(Data records begins)
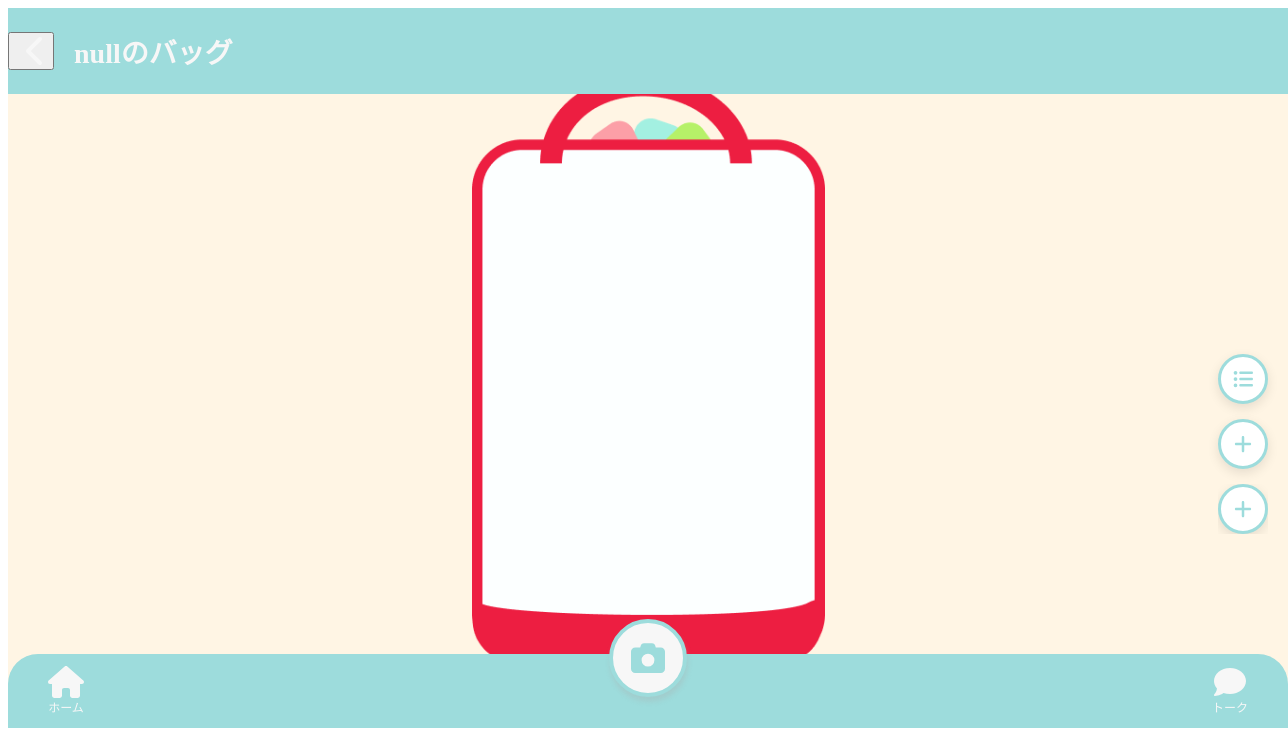
Repository: yamagataYK/pair-bag
Page: /bag
The author's editor kept a copy of each file at every save. The page is drawn from the files as they stood at one save, then again after the next save.
The browser window is 1280 px wide. The page is 1288 px wide, so the pictures cover 1288 px, including what lies to the right of the window. The pictures show the whole page.
The project was rebuilt for these pictures with package versions that can differ from the ones it lists, and the page was loaded fresh each time. The framework's server and built-in components were replaced by stand-ins that run in the browser. Also part of the build but not shown: next.config.ts.

Above is the page before, as saved 2025-07-17 14:26:44.

After the next save:
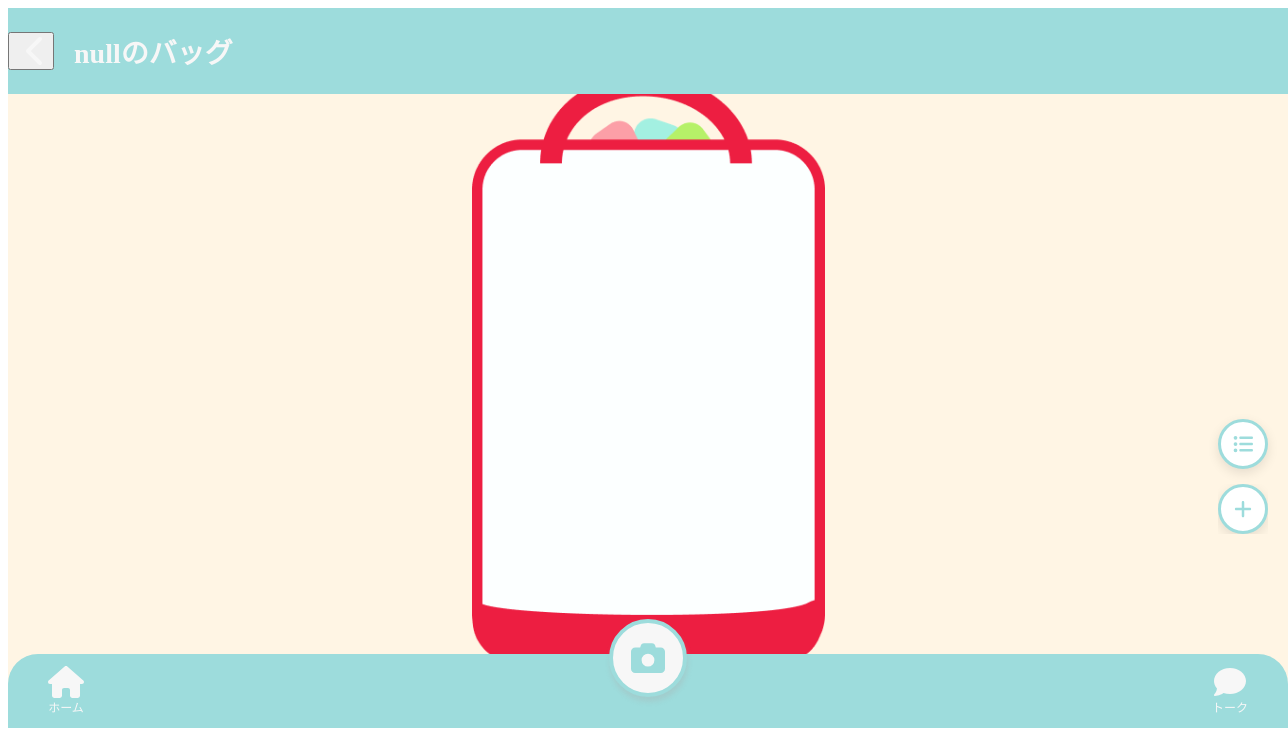
Saved 11 s later.
--- a/src/app/bag/page.tsx
+++ b/src/app/bag/page.tsx
@@ -41,9 +41,6 @@ export default function Page() {
                         <button type="button" className={styles.addButton}>
                             <FontAwesomeIcon icon={faListUl} className={styles.icon} />
                         </button>
-                        <button type="button" className={styles.addButton}>
-                            <FontAwesomeIcon icon={faPlus} className={styles.icon} />
-                        </button>
                         <Modal></Modal>
                     </div>
                 </div>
(Data records ends)
→ What is expected: Exact copies of the lines from the one containing "--- a/src/app/bag/page.tsx" through the end of the listing, both included, are the only thing wanted.

→ Solution for this problem:
--- a/src/app/bag/page.tsx
+++ b/src/app/bag/page.tsx
@@ -41,9 +41,6 @@ export default function Page() {
                         <button type="button" className={styles.addButton}>
                             <FontAwesomeIcon icon={faListUl} className={styles.icon} />
                         </button>
-                        <button type="button" className={styles.addButton}>
-                            <FontAwesomeIcon icon={faPlus} className={styles.icon} />
-                        </button>
                         <Modal></Modal>
                     </div>
                 </div>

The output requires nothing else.